**** GIVEN DATA
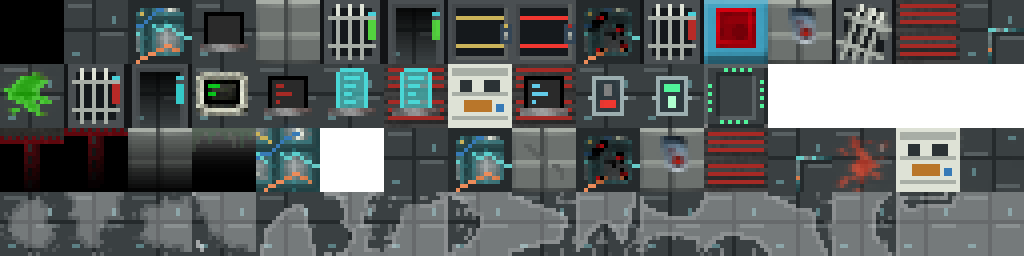
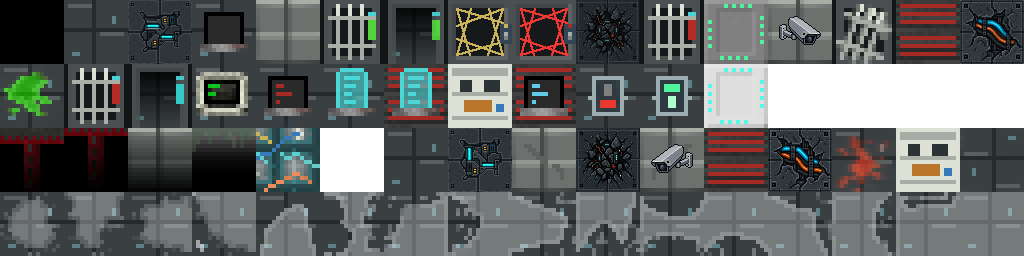
Various sprite and tile updates.
Added pet-carrier.
Updated prison tiles.
Updated core quest sprites.
New workshop sprites.
Security camera fix and update.

diff --git a/core/src/main/java/com/wafitz/pixelspacebase/levels/SecurityBlockLevel.java b/core/src/main/java/com/wafitz/pixelspacebase/levels/SecurityBlockLevel.java
@@ -24,8 +24,6 @@ import com.wafitz.pixelspacebase.Assets;
 import com.wafitz.pixelspacebase.SpacebaseRun;
 import com.wafitz.pixelspacebase.SpacebaseTilemap;
 import com.wafitz.pixelspacebase.actors.mobs.npcs.Gunsmith;
-import com.wafitz.pixelspacebase.effects.Halo;
-import com.wafitz.pixelspacebase.effects.particles.FlameParticle;
 import com.wafitz.pixelspacebase.items.Heap;
 import com.wafitz.pixelspacebase.items.keys.SecurityKey;
 import com.wafitz.pixelspacebase.levels.Room.Type;
@@ -45,8 +43,9 @@ import com.wafitz.pixelspacebase.levels.vents.SummoningVent;
 import com.wafitz.pixelspacebase.levels.vents.TeleportationVent;
 import com.wafitz.pixelspacebase.levels.vents.ToxicVent;
 import com.wafitz.pixelspacebase.messages.Messages;
+import com.watabou.noosa.ColorBlock;
+import com.watabou.noosa.Game;
 import com.watabou.noosa.Group;
-import com.watabou.noosa.particles.Emitter;
 import com.watabou.utils.PointF;
 import com.watabou.utils.Random;
 
@@ -228,33 +227,40 @@ public class SecurityBlockLevel extends RegularLevel {
     static void addPrisonVisuals(Level level, Group group) {
         for (int i = 0; i < level.length(); i++) {
             if (level.map[i] == Terrain.WALL_DECO) {
-                group.add(new Torch(i));
+                group.add(new SecurityCameraLight(level, i));
             }
         }
     }
 
-    private static class Torch extends Emitter {
+    private static class SecurityCameraLight extends ColorBlock {
 
-        private int pos;
+        private final Level level;
+        private final int pos;
+        private float phase;
 
-        Torch(int pos) {
-            super();
+        SecurityCameraLight(Level level, int pos) {
+            super(0.75f, 0.75f, 0xFFFF3030);
 
+            this.level = level;
             this.pos = pos;
+            phase = (pos % 7) * 0.2f;
 
-            PointF p = SpacebaseTilemap.tileCenterToWorld(pos);
-            pos(p.x - 1, p.y + 3, 2, 0);
-
-            pour(FlameParticle.FACTORY, 0.15f);
-
-            add(new Halo(16, 0xFFFFCC, 0.2f).point(p.x, p.y));
+            PointF p = SpacebaseTilemap.tileToWorld(pos);
+            // Indicator socket at source pixel (35, 33) in the 64px camera tile.
+            x = p.x + 35 / 4f;
+            y = p.y + 33 / 4f;
+            visible = false;
         }
 
         @Override
         public void update() {
-            if (visible = SpacebaseRun.visible[pos]) {
-                super.update();
+            super.update();
+            if (level.map[pos] != Terrain.WALL_DECO) {
+                killAndErase();
+                return;
             }
+            phase = (phase + Game.elapsed) % 1.4f;
+            visible = SpacebaseRun.visible[pos] && phase < 0.35f;
         }
     }
 }

diff --git a/core/src/main/java/com/wafitz/pixelspacebase/sprites/ItemSpriteSheet.java b/core/src/main/java/com/wafitz/pixelspacebase/sprites/ItemSpriteSheet.java
@@ -53,6 +53,7 @@ public class ItemSpriteSheet {
     public static final int CHEST = CONTAINERS + 4;
     public static final int LOCKED_CHEST = CONTAINERS + 5;
     public static final int CRYSTAL_CHEST = CONTAINERS + 6;
+    public static final int PET_CARRIER = CONTAINERS + 7;
 
     private static final int SINGLE_USE = xy(1, 3);   //32 slots
     public static final int CLONE = SINGLE_USE;

diff --git a/core/src/main/java/com/wafitz/pixelspacebase/items/PetCarrier.java b/core/src/main/java/com/wafitz/pixelspacebase/items/PetCarrier.java
@@ -37,7 +37,7 @@ public class PetCarrier extends KindofMisc {
     private boolean hasCat;
 
     {
-        image = ItemSpriteSheet.LOCKED_CHEST;
+        image = ItemSpriteSheet.PET_CARRIER;
         unique = true;
         bones = false;
         defaultAction = AC_RELEASE;

diff --git a/docs/PRISON_CAMERA_SPRITE.md b/docs/PRISON_CAMERA_SPRITE.md
@@ -1,0 +1,27 @@
+# Prison security camera
+
+`art/prison-security-camera.png` is the 64x64 transparent camera sprite.
+It is composited over the existing wall backgrounds in `core/src/main/assets/tiles1.png`:
+
+| Frame | Rectangle | Wall background |
+| --- | --- | --- |
+| 12 | x=768, y=0, 64x64 | Frame 4 |
+| 42 | x=640, y=128, 64x64 | Frame 40 |
+
+`SecurityBlockLevel.SecurityCameraLight` adds a 3x3 source-pixel red indicator at
+tile pixel (35,33), on for 0.35 seconds in each 1.4-second cycle. Indicators are
+staggered by cell position, hidden outside current visibility, and removed when
+the wall decoration is destroyed. This replaces the old flame emitter and halo
+on prison floors and their boss level.
+
+Art was created with built-in image generation, then sampled to 64x64 using
+nearest-neighbor sampling and composited over the existing wall tiles. All
+other atlas pixels were verified unchanged from the user's working copy.
+
+## Generation prompt
+
+Use case: precise-object-edit. Create a sharp replacement for the blurry security camera in the LEFT tile of the reference image; the right tile is only a reference for the muted grey game palette. Output ONLY one isolated wall-mounted CCTV camera sprite on a genuinely transparent square background, without any wall or tile background. The camera is a small retro sci-fi security camera, silver grey rectangular housing with a dark lens at the front, a clear short mounting bracket behind it. Three-quarter overhead view for a top-down dungeon game; camera points diagonally down and right. Strong crisp pixel art silhouette, flat limited palette, stepped pixel edges, no blur, gradients, glow, antialiasing, text, or logos. Fine detail should be readable on a 64x64 pixel grid, displayed enlarged with nearest-neighbor pixels. Center the complete camera including bracket within the central 44x44 pixels of that grid, leaving transparent margins. Put a small dark unlit indicator socket next to the lens so the game can overlay a blinking red LED. A recognizable utilitarian surveillance camera, not a photographic camera, no scene or presentation layout. Single square sprite only.
+
+## Transparency correction
+
+Background extraction only. Preserve the exact CCTV camera pixel artwork, its shape, colours, size, orientation and position. Remove ALL the white and grey checkerboard background and replace it with actual fully transparent pixels in the PNG alpha channel. The checkerboard is not transparency: do not draw a checkerboard or any solid background. Keep the camera opaque. Output only the isolated camera with genuine alpha transparency around it and in the gaps in its bracket. No other changes.

diff --git a/docs/PET_CARRIER_SPRITE.md b/docs/PET_CARRIER_SPRITE.md
@@ -1,0 +1,15 @@
+# Pet carrier sprite
+
+The editable standalone sprite is `art/pet-carrier.png` (64x64 RGBA).
+Its runtime copy occupies frame 23 of `core/src/main/assets/items.png`:
+column 8, row 2 (one-based), rectangle x=448, y=64, width=64, height=64.
+`ItemSpriteSheet.PET_CARRIER` selects this frame for `PetCarrier`.
+
+Created with the built-in image-generation tool, then sampled down to 64x64
+using nearest-neighbor sampling, preserving alpha. Ordinary chest frames
+remain separate. To revise the artwork, edit this frame in the item sheet
+and keep the standalone copy in sync.
+
+## Generation prompt
+
+Create a single production pixel-art inventory sprite of a PET CARRIER for a retro sci-fi dungeon game. One empty portable cat travel kennel, instantly recognizable by its prominent top carrying handle, barred front entrance with latch, side ventilation slots, rounded hard-shell upper casing and flat sturdy base. Three-quarter front view, front entrance facing slightly left and side visible on right, modest top visibility. Light cool grey shell, muted teal lower body, dark charcoal door interior and grille, restrained cyan highlights. Hand-placed crisp pixel clusters, limited 12-color palette, no gradients, no soft shading, no glow, no text, no animal, no floor, no scenery. Match an actual 64 by 64 pixel sprite grid with fine individual pixel detail; present as an exact nearest-neighbor enlargement if larger output is required. Entire object centered within a square transparent canvas, object occupies roughly 54 by 50 of the 64 pixel grid with a few transparent pixels padding. Genuine transparent background and clean alpha edges. This is an in-game sprite, not a presentation mockup. Single sprite only.

diff --git a/docs/PRISON_FLOOR_TILES.md b/docs/PRISON_FLOOR_TILES.md
@@ -1,0 +1,13 @@
+# Prison floor tiles
+
+The prison atlas uses the existing maintenance terrain mapping. No gameplay mapping changes are needed. Only frames 2, 9, 15, 39, 41, and 44 in `core/src/main/assets/tiles1.png` were redrawn.
+
+| Frame | Visual role | Alternate |
+| --- | --- | --- |
+| 2 | Powered panel | 39 |
+| 9 | Spent/broken circuitry | 41 |
+| 15 | Open wiring hatch | 44 |
+
+Editable 64 x 64 source frames and a contact sheet are in `art/prison-tiles/`. They were created with built-in image generation, using each matching maintenance tile and the existing prison atlas as references. The prompts requested a top-down, full-bleed, opaque 64 x 64 pixel-art tile in the prison's dark steel palette, with subtle cyan power details and alternate variants for each pair. The output was reduced to 64 x 64 with nearest-neighbour sampling and darkened neutral steel tones to suit the prison sheet.
+
+These are terrain frames, not overlays. Touched/untouched transitions remain controlled by the existing shared terrain mapping, so searched panels do not revert to a plain floor frame.

diff --git a/docs/QUARTERMASTER_BIO_CHARGE_SPRITES.md b/docs/QUARTERMASTER_BIO_CHARGE_SPRITES.md
@@ -1,0 +1,9 @@
+# Quartermaster bio-charge mission sprites
+
+The bio-charge mission keeps its current behavior and save-game classes. Only the visuals changed:
+
+- `core/src/main/assets/rot_heart.png`: immobile robot assembly with a damaged power core, eight 64 x 64 frames.
+- `core/src/main/assets/rot_lasher.png`: articulated robot arm, seven 48 x 64 frames.
+- `core/src/main/assets/items.png`: bio-charge component in the `HUNTER_TRAPPER` icon slot (column 0, row 21), 64 x 64.
+
+The standalone first frames and component icon are in `art/quartermaster/` for future edits. The robot assembly, robot arm and portable core were made with built-in image generation using the previous sprites and `drone.png` as style references. The prompts requested opaque mechanical subjects on transparent backgrounds, hard pixel edges, charcoal steel with cyan/amber details, and no organic features. The frames were fitted to the established sprite sizes with nearest-neighbour sampling; attack and death variants were generated from those first frames.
********
The expected answer is a number and nothing else: how many lines above include the word "ItemSpriteSheet".

5